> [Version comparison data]
════════════════════
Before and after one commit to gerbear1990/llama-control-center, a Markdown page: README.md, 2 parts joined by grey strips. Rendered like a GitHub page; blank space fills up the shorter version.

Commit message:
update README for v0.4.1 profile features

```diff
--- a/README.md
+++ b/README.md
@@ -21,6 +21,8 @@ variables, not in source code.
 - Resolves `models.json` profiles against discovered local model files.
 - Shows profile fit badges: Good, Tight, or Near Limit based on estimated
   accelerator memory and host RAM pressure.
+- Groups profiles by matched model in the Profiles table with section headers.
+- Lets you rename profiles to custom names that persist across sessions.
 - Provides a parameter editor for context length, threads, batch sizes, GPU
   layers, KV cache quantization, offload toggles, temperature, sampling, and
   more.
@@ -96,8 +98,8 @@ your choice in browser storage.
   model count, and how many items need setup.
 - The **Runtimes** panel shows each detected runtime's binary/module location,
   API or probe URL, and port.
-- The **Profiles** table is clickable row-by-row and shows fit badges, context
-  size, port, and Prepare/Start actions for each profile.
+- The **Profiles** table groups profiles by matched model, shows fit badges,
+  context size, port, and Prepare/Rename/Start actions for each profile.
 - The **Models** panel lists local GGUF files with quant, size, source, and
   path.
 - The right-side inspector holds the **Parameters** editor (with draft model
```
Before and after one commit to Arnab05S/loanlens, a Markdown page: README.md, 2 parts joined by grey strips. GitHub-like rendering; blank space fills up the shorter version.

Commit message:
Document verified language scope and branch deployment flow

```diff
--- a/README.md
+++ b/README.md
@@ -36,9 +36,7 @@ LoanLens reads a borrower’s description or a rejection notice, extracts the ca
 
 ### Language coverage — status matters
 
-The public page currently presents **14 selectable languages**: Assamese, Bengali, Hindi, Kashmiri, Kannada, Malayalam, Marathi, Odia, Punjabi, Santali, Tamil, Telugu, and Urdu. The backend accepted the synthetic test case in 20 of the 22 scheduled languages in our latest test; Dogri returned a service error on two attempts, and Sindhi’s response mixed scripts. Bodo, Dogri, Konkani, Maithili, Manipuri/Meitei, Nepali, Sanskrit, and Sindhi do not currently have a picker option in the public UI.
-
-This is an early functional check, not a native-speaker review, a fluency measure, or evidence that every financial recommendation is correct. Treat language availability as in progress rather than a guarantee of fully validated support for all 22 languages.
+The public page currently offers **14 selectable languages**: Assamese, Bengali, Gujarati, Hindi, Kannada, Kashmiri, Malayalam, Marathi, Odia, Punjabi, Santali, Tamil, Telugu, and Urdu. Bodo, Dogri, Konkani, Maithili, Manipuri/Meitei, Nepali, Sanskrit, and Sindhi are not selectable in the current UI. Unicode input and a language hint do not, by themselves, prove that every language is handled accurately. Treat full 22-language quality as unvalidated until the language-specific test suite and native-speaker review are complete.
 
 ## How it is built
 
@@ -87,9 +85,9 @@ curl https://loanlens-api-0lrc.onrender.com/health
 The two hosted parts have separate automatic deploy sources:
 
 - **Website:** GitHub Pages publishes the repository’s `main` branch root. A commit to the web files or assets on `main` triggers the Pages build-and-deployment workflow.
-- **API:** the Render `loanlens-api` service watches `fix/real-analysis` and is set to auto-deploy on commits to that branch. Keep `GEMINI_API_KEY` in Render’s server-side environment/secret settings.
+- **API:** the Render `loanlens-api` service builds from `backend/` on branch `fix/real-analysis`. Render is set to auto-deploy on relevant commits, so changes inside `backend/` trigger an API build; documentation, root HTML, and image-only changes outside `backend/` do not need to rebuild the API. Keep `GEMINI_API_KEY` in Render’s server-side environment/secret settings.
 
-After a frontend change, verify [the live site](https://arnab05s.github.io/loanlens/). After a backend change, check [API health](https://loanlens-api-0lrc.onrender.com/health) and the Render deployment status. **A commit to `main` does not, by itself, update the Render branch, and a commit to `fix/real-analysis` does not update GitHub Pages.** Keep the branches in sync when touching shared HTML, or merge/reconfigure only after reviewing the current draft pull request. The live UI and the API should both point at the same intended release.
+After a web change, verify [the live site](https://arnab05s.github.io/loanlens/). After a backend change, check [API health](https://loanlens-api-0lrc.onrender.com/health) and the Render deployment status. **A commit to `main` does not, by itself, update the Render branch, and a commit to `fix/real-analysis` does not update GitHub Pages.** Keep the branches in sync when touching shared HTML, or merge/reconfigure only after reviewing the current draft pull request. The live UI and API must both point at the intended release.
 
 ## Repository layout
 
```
════════════════════
> [Brief] Output the records in full. Keep every character as it is.

> [Exercise output]
Before and after one commit to gerbear1990/llama-control-center, a Markdown page: README.md, 2 parts joined by grey strips. Rendered like a GitHub page; blank space fills up the shorter version.

Commit message:
update README for v0.4.1 profile features

```diff
--- a/README.md
+++ b/README.md
@@ -21,6 +21,8 @@ variables, not in source code.
 - Resolves `models.json` profiles against discovered local model files.
 - Shows profile fit badges: Good, Tight, or Near Limit based on estimated
   accelerator memory and host RAM pressure.
+- Groups profiles by matched model in the Profiles table with section headers.
+- Lets you rename profiles to custom names that persist across sessions.
 - Provides a parameter editor for context length, threads, batch sizes, GPU
   layers, KV cache quantization, offload toggles, temperature, sampling, and
   more.
@@ -96,8 +98,8 @@ your choice in browser storage.
   model count, and how many items need setup.
 - The **Runtimes** panel shows each detected runtime's binary/module location,
   API or probe URL, and port.
-- The **Profiles** table is clickable row-by-row and shows fit badges, context
-  size, port, and Prepare/Start actions for each profile.
+- The **Profiles** table groups profiles by matched model, shows fit badges,
+  context size, port, and Prepare/Rename/Start actions for each profile.
 - The **Models** panel lists local GGUF files with quant, size, source, and
   path.
 - The right-side inspector holds the **Parameters** editor (with draft model
```
Before and after one commit to Arnab05S/loanlens, a Markdown page: README.md, 2 parts joined by grey strips. GitHub-like rendering; blank space fills up the shorter version.

Commit message:
Document verified language scope and branch deployment flow

```diff
--- a/README.md
+++ b/README.md
@@ -36,9 +36,7 @@ LoanLens reads a borrower’s description or a rejection notice, extracts the ca
 
 ### Language coverage — status matters
 
-The public page currently presents **14 selectable languages**: Assamese, Bengali, Hindi, Kashmiri, Kannada, Malayalam, Marathi, Odia, Punjabi, Santali, Tamil, Telugu, and Urdu. The backend accepted the synthetic test case in 20 of the 22 scheduled languages in our latest test; Dogri returned a service error on two attempts, and Sindhi’s response mixed scripts. Bodo, Dogri, Konkani, Maithili, Manipuri/Meitei, Nepali, Sanskrit, and Sindhi do not currently have a picker option in the public UI.
-
-This is an early functional check, not a native-speaker review, a fluency measure, or evidence that every financial recommendation is correct. Treat language availability as in progress rather than a guarantee of fully validated support for all 22 languages.
+The public page currently offers **14 selectable languages**: Assamese, Bengali, Gujarati, Hindi, Kannada, Kashmiri, Malayalam, Marathi, Odia, Punjabi, Santali, Tamil, Telugu, and Urdu. Bodo, Dogri, Konkani, Maithili, Manipuri/Meitei, Nepali, Sanskrit, and Sindhi are not selectable in the current UI. Unicode input and a language hint do not, by themselves, prove that every language is handled accurately. Treat full 22-language quality as unvalidated until the language-specific test suite and native-speaker review are complete.
 
 ## How it is built
 
@@ -87,9 +85,9 @@ curl https://loanlens-api-0lrc.onrender.com/health
 The two hosted parts have separate automatic deploy sources:
 
 - **Website:** GitHub Pages publishes the repository’s `main` branch root. A commit to the web files or assets on `main` triggers the Pages build-and-deployment workflow.
-- **API:** the Render `loanlens-api` service watches `fix/real-analysis` and is set to auto-deploy on commits to that branch. Keep `GEMINI_API_KEY` in Render’s server-side environment/secret settings.
+- **API:** the Render `loanlens-api` service builds from `backend/` on branch `fix/real-analysis`. Render is set to auto-deploy on relevant commits, so changes inside `backend/` trigger an API build; documentation, root HTML, and image-only changes outside `backend/` do not need to rebuild the API. Keep `GEMINI_API_KEY` in Render’s server-side environment/secret settings.
 
-After a frontend change, verify [the live site](https://arnab05s.github.io/loanlens/). After a backend change, check [API health](https://loanlens-api-0lrc.onrender.com/health) and the Render deployment status. **A commit to `main` does not, by itself, update the Render branch, and a commit to `fix/real-analysis` does not update GitHub Pages.** Keep the branches in sync when touching shared HTML, or merge/reconfigure only after reviewing the current draft pull request. The live UI and the API should both point at the same intended release.
+After a web change, verify [the live site](https://arnab05s.github.io/loanlens/). After a backend change, check [API health](https://loanlens-api-0lrc.onrender.com/health) and the Render deployment status. **A commit to `main` does not, by itself, update the Render branch, and a commit to `fix/real-analysis` does not update GitHub Pages.** Keep the branches in sync when touching shared HTML, or merge/reconfigure only after reviewing the current draft pull request. The live UI and API must both point at the intended release.
 
 ## Repository layout
 
```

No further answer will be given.